By submitting to this track, authors acknowledge that they are aware of and agree to be bound by the ACM Policy and Procedures on Plagiarism ( https://www.acm.org/publications/policies/plagiarism ) and the IEEE Plagiarism FAQ ( https://www.ieee.org/publications/rights/plagiarism/plagiarism-faq.html ). In particular, papers submitted to ICSE 2023 SEIS must not have been published elsewhere and must not be under review or submitted for review elsewhere whilst under consideration for ICSE 2023. Contravention of this concurrent submission policy will be deemed a serious breach of scientific ethics, and appropriate action will be taken in all such cases. To check for double submission and plagiarism issues, the chairs reserve the right to (1) share the list of submissions with the PC Chairs of other conferences with overlapping review periods and (2) use external plagiarism detection software, under contract to the ACM or IEEE, to detect violations of these policies.

By submitting to this track, authors acknowledge that they conform to the authorship policy of the ACM ( https://www.acm.org/publications/policy-on-authorship ), and the authorship policy of the IEEE ( https://journals.ieeeauthorcenter.ieee.org/become-an-ieee-journal-author/publishing-ethics/definition-of-authorship/ ).

Submissions not accepted for publication in the SEIS Track may be invited to submit a 2 page abstract to the ICSE Poster Track for additional review.


  • Full research paper, up to 10 pages documenting results and findings, where the research presented has followed established research methods;

  • Short research paper, up to 4 pages, reporting novel approaches that have not been fully evaluated, which will be presented as a poster;

  • Experience report, up to 10 pages, reporting on real-world problems and innovative solutions, or tools;

  • Opinion, vision, method, meta-research paper, up to 4 pages, reporting on well-founded arguments to support diversity and inclusion.

For all papers, references may extend as many pages beyond the page limit as you need.

How to Submit

All submissions must conform to the IEEE conference proceedings template, specified in the IEEE Conference Proceedings Formatting Guidelines (title in 24pt font and full text in 10pt type, LaTeX users must use \documentclass[10pt,conference]{IEEEtran} without including the compsoc or compsocconf options). Submissions must strictly conform to the IEEE conference proceedings formatting instructions specified above . Alterations of spacing, font size, and other changes that deviate from the instructions may result in desk rejection without further review.

Note, we use double-anonymous reviewing. Be sure to remove the list of authors from the submitted paper. If citing your own prior work, please do so in the third person to obscure the relationship you have with it. For advice, guidance, and explanation about the double-anonymous review process, see ICSE 2020’s Q&A page: https://conf.researchr.org/track/icse-2020/icse-2020-papers?#Submitting-to-ICSE-Q-A .

All papers must be written in English.

All papers should be made accessible to people with disabilities. See some guidelines from the folks at SIGACCESS here: https://assets21.sigaccess.org/creating_accessible_pdfs.html .

Please submit your paper on HotCRP: https://icse2023-seis.hotcrp.com/

Conference Attendance Expectation

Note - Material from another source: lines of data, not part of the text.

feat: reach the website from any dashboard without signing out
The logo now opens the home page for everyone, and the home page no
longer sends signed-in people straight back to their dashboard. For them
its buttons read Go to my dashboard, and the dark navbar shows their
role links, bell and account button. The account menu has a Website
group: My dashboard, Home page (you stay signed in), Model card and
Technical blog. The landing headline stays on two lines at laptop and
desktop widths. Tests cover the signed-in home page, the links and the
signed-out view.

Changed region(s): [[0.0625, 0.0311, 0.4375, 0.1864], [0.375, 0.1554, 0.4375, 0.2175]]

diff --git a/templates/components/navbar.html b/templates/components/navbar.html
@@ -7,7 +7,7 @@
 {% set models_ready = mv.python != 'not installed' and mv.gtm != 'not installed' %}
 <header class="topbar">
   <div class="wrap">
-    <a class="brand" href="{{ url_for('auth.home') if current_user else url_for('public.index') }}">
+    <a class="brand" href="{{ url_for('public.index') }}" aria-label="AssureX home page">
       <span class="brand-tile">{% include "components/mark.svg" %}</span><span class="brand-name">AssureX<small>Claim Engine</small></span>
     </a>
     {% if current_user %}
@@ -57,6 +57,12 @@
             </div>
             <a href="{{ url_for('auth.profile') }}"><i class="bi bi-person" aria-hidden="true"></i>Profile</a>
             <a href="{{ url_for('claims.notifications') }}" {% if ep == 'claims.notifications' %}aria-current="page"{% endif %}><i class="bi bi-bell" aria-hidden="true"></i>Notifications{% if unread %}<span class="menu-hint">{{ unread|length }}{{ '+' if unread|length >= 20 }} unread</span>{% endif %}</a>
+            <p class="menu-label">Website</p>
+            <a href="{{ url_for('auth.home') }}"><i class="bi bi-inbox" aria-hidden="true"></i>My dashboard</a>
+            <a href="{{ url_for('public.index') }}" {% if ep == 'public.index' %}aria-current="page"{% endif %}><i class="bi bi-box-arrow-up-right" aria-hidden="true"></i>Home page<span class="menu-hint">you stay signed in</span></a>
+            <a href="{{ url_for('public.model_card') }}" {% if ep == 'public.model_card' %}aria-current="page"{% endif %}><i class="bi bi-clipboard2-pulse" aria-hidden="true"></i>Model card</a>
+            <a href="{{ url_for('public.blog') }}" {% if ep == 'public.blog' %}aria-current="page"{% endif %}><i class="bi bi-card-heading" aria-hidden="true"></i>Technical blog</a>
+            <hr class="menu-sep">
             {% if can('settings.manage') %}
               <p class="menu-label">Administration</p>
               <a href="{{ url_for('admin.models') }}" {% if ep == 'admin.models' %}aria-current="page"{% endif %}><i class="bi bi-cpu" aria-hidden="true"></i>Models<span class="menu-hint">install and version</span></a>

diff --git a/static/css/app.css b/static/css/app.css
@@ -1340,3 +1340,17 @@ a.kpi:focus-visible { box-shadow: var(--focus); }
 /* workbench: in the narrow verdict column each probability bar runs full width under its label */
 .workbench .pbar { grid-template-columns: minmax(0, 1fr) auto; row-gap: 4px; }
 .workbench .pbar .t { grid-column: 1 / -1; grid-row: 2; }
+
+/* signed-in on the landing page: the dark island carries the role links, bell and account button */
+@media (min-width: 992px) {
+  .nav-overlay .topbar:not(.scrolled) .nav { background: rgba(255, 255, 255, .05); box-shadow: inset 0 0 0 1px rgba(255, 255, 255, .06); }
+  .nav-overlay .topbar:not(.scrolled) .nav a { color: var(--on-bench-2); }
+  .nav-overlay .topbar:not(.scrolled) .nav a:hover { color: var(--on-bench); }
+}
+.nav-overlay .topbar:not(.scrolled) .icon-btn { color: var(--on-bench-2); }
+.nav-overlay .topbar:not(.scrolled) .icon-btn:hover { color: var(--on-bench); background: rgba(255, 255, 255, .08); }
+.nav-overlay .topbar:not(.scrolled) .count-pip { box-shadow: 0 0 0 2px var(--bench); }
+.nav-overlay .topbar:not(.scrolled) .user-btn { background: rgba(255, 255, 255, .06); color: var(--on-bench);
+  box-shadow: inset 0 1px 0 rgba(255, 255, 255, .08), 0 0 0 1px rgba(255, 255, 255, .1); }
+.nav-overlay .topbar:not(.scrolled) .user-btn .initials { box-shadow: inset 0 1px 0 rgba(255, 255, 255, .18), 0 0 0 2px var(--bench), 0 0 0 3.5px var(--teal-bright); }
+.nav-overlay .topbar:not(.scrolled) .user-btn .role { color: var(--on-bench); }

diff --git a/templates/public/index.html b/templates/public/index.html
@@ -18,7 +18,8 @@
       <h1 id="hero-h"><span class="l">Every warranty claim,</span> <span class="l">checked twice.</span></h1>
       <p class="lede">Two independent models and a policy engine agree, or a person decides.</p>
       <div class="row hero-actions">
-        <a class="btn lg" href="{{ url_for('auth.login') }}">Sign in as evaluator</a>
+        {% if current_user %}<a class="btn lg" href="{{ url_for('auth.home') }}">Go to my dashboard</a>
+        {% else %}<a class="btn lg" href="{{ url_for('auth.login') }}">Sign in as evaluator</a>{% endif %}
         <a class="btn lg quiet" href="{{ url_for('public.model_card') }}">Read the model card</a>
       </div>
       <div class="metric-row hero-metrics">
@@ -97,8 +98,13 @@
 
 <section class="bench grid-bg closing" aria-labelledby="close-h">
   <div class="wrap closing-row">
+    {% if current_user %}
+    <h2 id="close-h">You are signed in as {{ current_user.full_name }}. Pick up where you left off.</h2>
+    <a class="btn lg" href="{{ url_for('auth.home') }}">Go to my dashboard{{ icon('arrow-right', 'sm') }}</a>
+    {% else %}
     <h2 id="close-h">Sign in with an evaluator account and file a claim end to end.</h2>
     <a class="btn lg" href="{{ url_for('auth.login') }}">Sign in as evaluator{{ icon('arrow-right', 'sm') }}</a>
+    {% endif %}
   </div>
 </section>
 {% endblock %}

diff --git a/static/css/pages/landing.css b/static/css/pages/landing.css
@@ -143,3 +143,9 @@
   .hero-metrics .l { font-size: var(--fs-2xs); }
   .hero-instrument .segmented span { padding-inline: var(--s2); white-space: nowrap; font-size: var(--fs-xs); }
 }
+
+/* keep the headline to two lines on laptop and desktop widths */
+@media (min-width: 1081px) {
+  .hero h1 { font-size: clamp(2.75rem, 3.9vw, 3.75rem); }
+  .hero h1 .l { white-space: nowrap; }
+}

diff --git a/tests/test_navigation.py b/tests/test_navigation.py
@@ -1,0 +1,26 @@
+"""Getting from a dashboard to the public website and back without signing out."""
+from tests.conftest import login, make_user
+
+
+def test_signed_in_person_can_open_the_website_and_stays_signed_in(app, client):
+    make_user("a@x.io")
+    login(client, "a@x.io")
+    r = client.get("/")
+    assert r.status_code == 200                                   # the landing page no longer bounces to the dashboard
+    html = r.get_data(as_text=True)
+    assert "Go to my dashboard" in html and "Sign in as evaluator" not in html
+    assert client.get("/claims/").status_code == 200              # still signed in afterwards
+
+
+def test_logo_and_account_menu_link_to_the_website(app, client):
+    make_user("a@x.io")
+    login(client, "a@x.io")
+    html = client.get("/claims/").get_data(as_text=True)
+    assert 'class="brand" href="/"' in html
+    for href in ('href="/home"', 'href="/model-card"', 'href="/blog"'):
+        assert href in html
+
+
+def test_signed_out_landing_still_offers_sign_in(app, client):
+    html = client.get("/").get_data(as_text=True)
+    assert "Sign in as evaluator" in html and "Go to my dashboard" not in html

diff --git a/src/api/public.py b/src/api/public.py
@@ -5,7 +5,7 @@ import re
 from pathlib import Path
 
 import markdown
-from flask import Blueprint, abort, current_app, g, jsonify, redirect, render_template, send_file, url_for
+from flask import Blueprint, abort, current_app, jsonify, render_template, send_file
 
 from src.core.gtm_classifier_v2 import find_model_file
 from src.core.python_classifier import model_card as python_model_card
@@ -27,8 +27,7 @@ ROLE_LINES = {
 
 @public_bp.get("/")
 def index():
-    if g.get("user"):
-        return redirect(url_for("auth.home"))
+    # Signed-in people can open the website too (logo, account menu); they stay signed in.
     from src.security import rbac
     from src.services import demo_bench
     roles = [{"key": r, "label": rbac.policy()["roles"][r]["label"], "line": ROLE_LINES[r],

If a submission is accepted, at least one author of the paper is required to register for and attend the full 3-day technical conference and present the paper. The presentation is expected to be delivered in person, or online if this is impossible due to travel limitations (related to, e.g., health, visa, or COVID-19 prevention).

Important Dates

  • SEIS Submissions Deadline: 06 October 2022

  • SEIS Acceptance Notification: 21 December 2022

  • SEIS Camera Ready: 19 January 2023

Organization and Contact

If there are queries regarding the CFP, please contact the SEIS Co-Chairs: